The assessment is, however, extremely low in almost all areas which relate to the quality of the environment and, more specifically, to the use of pesticides in agriculture, the waste of water resources, the low penetration of renewable energy, the problem of sustainability of cities and communities due to, among other reasons, lack of greenery, air pollution, excessive waste generation, pollutant production from the construction of buildings, as well as problems in marine and land biodiversity. Combined with the phenomenon of climate change, these problems will lead to negative long-term fiscal effects.

Cyprus’ assessment in areas such as research expenditure is also extremely low. When it comes to gender equality, the picture is mixed with negative assessments predominating.

The assessment of the resilience of the Cypriot economy confirms that, despite a relatively satisfactory standard of living, a high level of employment and relative macroeconomic stability, as reflected in fiscal surpluses, Cyprus lags behind in the sectors of green economy and technology, both of which are critical for the future.

The channelling of capital through the National Recovery and Resilience Plan, funded by the European Commission, does not seem to significantly change the overall picture, at least to date. It is, therefore, advisable to adopt more ambitious and measurable strategic targets, which should be incorporated into national legislation.

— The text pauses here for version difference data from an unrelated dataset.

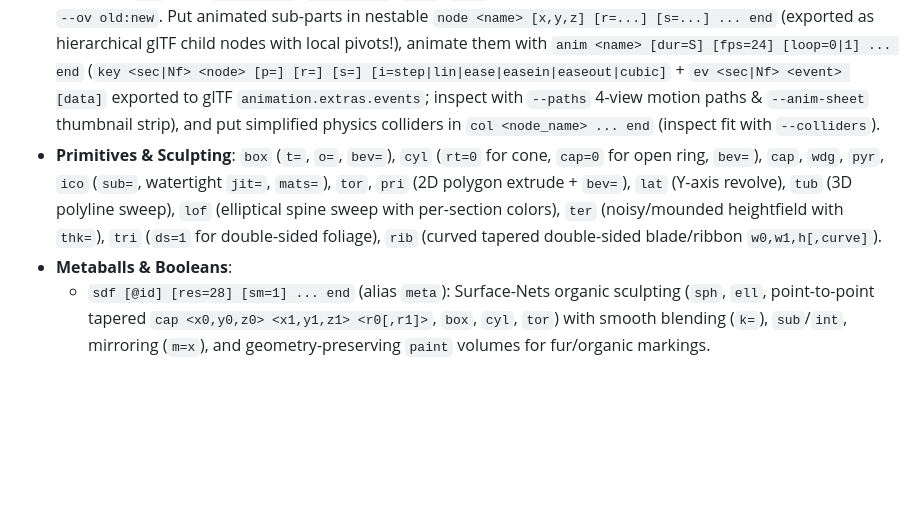
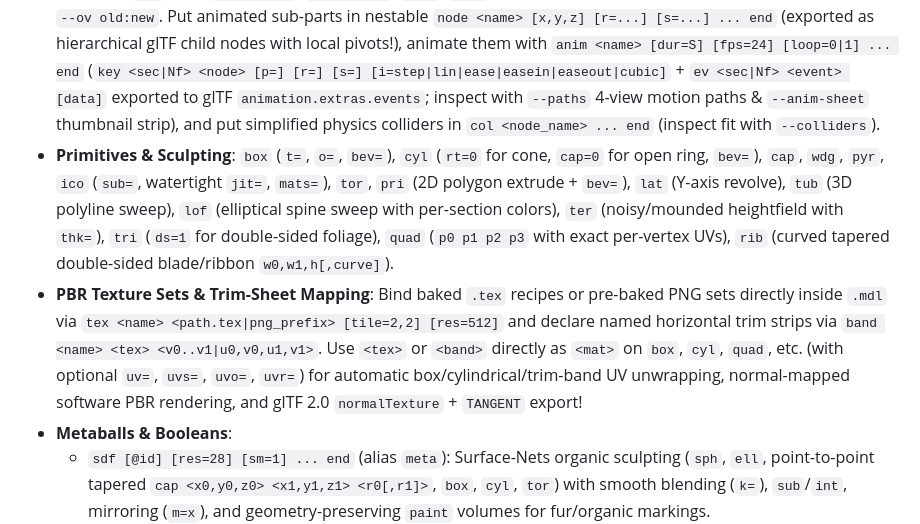
Before and after one commit to jayzone80/DullahanArtisan, a Markdown page: skill/dullahan-artisan/SKILL.md, the part around the change. GitHub-like rendering; blank space fills up the shorter version.

```diff
--- a/skill/dullahan-artisan/SKILL.md
+++ b/skill/dullahan-artisan/SKILL.md
@@ -50,7 +50,8 @@ Adapt visual style, acoustic character, and geometric/sonic detail freely to the
 ### 2. 3D Models (`.mdl`)
 - **Coordinate space**: Right-handed Y-up (`+X` right, `+Y` up, `+Z` front, `Y=0` ground), outward CCW winding.
 - **Structure**: Reference palette via `pal <rel.pal>` and import shared part kits via `use <rel.mdl>` (or `inc <rel.mdl>`). Define `$var = expr` dimensions at the top to prevent placement drift. Tag key sub-parts with `@id` for targeted edits and `--focus <id>` inspection renders. Factor repeating assemblies into `def <name> ... end` and stamp via `use` (with `ov=old:new`, `m=x|y|z|xz`, `rep=`, `rad=`), or generate colorways/liveries at build time with CLI `--ov old:new`. Put animated sub-parts in nestable `node <name> [x,y,z] [r=...] [s=...] ... end` (exported as hierarchical glTF child nodes with local pivots!), animate them with `anim <name> [dur=S] [fps=24] [loop=0|1] ... end` (`key <sec|Nf> <node> [p=] [r=] [s=] [i=step|lin|ease|easein|easeout|cubic]` + `ev <sec|Nf> <event> [data]` exported to glTF `animation.extras.events`; inspect with `--paths` 4-view motion paths & `--anim-sheet` thumbnail strip), and put simplified physics colliders in `col <node_name> ... end` (inspect fit with `--colliders`).
-- **Primitives & Sculpting**: `box` (`t=`, `o=`, `bev=`), `cyl` (`rt=0` for cone, `cap=0` for open ring, `bev=`), `cap`, `wdg`, `pyr`, `ico` (`sub=`, watertight `jit=`, `mats=`), `tor`, `pri` (2D polygon extrude + `bev=`), `lat` (Y-axis revolve), `tub` (3D polyline sweep), `lof` (elliptical spine sweep with per-section colors), `ter` (noisy/mounded heightfield with `thk=`), `tri` (`ds=1` for double-sided foliage), `rib` (curved tapered double-sided blade/ribbon `w0,w1,h[,curve]`).
+- **Primitives & Sculpting**: `box` (`t=`, `o=`, `bev=`), `cyl` (`rt=0` for cone, `cap=0` for open ring, `bev=`), `cap`, `wdg`, `pyr`, `ico` (`sub=`, watertight `jit=`, `mats=`), `tor`, `pri` (2D polygon extrude + `bev=`), `lat` (Y-axis revolve), `tub` (3D polyline sweep), `lof` (elliptical spine sweep with per-section colors), `ter` (noisy/mounded heightfield with `thk=`), `tri` (`ds=1` for double-sided foliage), `quad` (`p0 p1 p2 p3` with exact per-vertex UVs), `rib` (curved tapered double-sided blade/ribbon `w0,w1,h[,curve]`).
+- **PBR Texture Sets & Trim-Sheet Mapping**: Bind baked `.tex` recipes or pre-baked PNG sets directly inside `.mdl` via `tex <name> <path.tex|png_prefix> [tile=2,2] [res=512]` and declare named horizontal trim strips via `band <name> <tex> <v0..v1|u0,v0,u1,v1>`. Use `<tex>` or `<band>` directly as `<mat>` on `box`, `cyl`, `quad`, etc. (with optional `uv=`, `uvs=`, `uvo=`, `uvr=`) for automatic box/cylindrical/trim-band UV unwrapping, normal-mapped software PBR rendering, and glTF 2.0 `normalTexture` + `TANGENT` export!
 - **Metaballs & Booleans**:
   - `sdf [@id] [res=28] [sm=1] ... end` (alias `meta`): Surface-Nets organic sculpting (`sph`, `ell`, point-to-point tapered `cap <x0,y0,z0> <x1,y1,z1> <r0[,r1]>`, `box`, `cyl`, `tor`) with smooth blending (`k=`), `sub`/`int`, mirroring (`m=x`), and geometry-preserving `paint` volumes for fur/organic markings.
   - `csg [@id] ... end`: exact BSP mesh booleans (`add`/`sub`/`int` on any primitive, `use`, or `grp`) for crisp hard-surface cutouts where carved interior faces automatically inherit the cutter's palette swatch.
```
Also changed, not shown: README.md (+7 -0 lines), docs/showcase/dungeon_bay_trim.png (added), 12 other files.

A key implementation tool should be the redefining of priorities in the context of the upcoming formulation of the budget for 2024 and the medium-term fiscal framework, taking into account the points mentioned above.

Andreas Charalambous and Omiros Pissarides are economists